Under an "innocence project" started two years ago, Orange County prosecutors and public defenders have reviewed the cases of 27 inmates who claim to be wrongly convicted but found that none deserve new trials, according to results released Friday.

In two separate reviews, Dist. Atty. Tony Rackauckas joined a defense attorney and law school professor to examine the cases, which date to 1978. The cases were reviewed to determine whether testing or retesting of DNA evidence could exonerate the defendants.

The panel agreed unanimously that none of the cases warranted further testing.

Among those reviewed were the conviction of John Morse Otto, sentenced to 130 years for kidnapping, raping and beating a 9-year-old girl who was abducted from her bed; Steven Craig Horkey, sentenced to life in prison in 1978 for murder, attempted murder and robbery; and Duke Kimberly Bolter, sentenced to 25 years to life in 1987 for killing a woman and taking her car. Bolter is also awaiting trial on charges of killing a fellow inmate in Pelican Bay State Prison.

Despite the project's results, prosecutors said they would continue to review cases. "I don't see this project as ever ending," said DNA expert and Deputy Dist. Atty. Camille Hill, who sat on the review panel. "I'd like to think that our office is always open to reviewing any case where DNA testing can exonerate an inmate."

Hill said one reason the nation has seen an increase in overturned cases is because the science of DNA testing has advanced tremendously.

Orange County officials reviewed 38 cases. However, 11 were rejected because they were not local cases.

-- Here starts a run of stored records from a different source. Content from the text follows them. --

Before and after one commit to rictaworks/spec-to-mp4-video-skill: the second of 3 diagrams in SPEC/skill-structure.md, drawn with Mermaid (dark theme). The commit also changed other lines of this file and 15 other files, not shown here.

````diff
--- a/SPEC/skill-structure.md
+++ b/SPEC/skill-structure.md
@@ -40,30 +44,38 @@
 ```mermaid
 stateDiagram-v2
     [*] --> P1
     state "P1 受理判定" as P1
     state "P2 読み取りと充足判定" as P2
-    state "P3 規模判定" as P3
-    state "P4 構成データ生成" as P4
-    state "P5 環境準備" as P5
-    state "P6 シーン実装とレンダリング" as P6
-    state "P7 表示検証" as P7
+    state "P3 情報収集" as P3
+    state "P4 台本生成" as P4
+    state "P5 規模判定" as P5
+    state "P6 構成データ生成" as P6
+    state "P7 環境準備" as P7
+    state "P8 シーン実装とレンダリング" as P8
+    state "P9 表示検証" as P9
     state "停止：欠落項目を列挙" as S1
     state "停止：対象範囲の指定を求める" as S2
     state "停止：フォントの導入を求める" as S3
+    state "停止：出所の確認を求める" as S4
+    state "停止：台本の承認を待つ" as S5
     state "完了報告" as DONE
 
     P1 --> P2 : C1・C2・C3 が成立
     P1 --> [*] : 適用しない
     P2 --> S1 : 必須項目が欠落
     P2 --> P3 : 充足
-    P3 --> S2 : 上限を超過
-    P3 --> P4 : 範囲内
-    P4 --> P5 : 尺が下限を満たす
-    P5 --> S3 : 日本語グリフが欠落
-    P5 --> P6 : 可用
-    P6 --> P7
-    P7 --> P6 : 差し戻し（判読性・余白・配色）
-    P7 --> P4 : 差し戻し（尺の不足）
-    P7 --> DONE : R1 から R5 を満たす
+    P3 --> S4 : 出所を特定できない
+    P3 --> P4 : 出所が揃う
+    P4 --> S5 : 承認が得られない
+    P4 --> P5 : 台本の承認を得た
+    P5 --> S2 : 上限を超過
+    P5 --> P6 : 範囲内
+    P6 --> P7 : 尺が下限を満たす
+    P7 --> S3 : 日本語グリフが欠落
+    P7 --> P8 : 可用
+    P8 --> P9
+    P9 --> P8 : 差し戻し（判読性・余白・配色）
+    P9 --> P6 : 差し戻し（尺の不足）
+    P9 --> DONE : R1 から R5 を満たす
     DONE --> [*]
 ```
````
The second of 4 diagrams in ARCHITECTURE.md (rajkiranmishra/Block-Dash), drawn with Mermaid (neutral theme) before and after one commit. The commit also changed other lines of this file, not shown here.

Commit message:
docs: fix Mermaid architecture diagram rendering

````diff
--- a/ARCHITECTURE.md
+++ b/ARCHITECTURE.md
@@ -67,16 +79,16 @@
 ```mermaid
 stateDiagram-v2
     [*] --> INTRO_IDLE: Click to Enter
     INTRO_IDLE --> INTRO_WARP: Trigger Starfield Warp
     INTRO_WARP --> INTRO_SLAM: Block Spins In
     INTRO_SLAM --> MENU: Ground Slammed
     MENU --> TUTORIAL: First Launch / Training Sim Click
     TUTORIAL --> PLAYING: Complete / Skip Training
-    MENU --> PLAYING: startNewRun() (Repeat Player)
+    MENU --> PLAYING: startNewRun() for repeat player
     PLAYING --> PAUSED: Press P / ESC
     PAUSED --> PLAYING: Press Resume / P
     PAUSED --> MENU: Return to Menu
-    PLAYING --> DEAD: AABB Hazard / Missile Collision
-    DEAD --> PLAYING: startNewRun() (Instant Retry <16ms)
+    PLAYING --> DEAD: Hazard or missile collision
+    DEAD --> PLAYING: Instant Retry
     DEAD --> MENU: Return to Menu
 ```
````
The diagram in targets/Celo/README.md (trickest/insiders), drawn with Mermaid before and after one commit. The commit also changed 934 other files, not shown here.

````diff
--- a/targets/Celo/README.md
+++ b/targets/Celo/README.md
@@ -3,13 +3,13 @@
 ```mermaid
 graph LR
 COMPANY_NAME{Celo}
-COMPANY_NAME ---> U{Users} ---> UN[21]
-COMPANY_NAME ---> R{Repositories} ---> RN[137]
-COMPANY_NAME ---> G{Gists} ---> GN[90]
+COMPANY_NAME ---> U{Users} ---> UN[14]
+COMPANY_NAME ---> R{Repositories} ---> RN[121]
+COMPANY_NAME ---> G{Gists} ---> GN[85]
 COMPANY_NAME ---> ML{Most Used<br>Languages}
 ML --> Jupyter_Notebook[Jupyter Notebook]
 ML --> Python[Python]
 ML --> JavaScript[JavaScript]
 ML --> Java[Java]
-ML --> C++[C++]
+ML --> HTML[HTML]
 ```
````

Fifteen others involved evidence that was destroyed or did not exist.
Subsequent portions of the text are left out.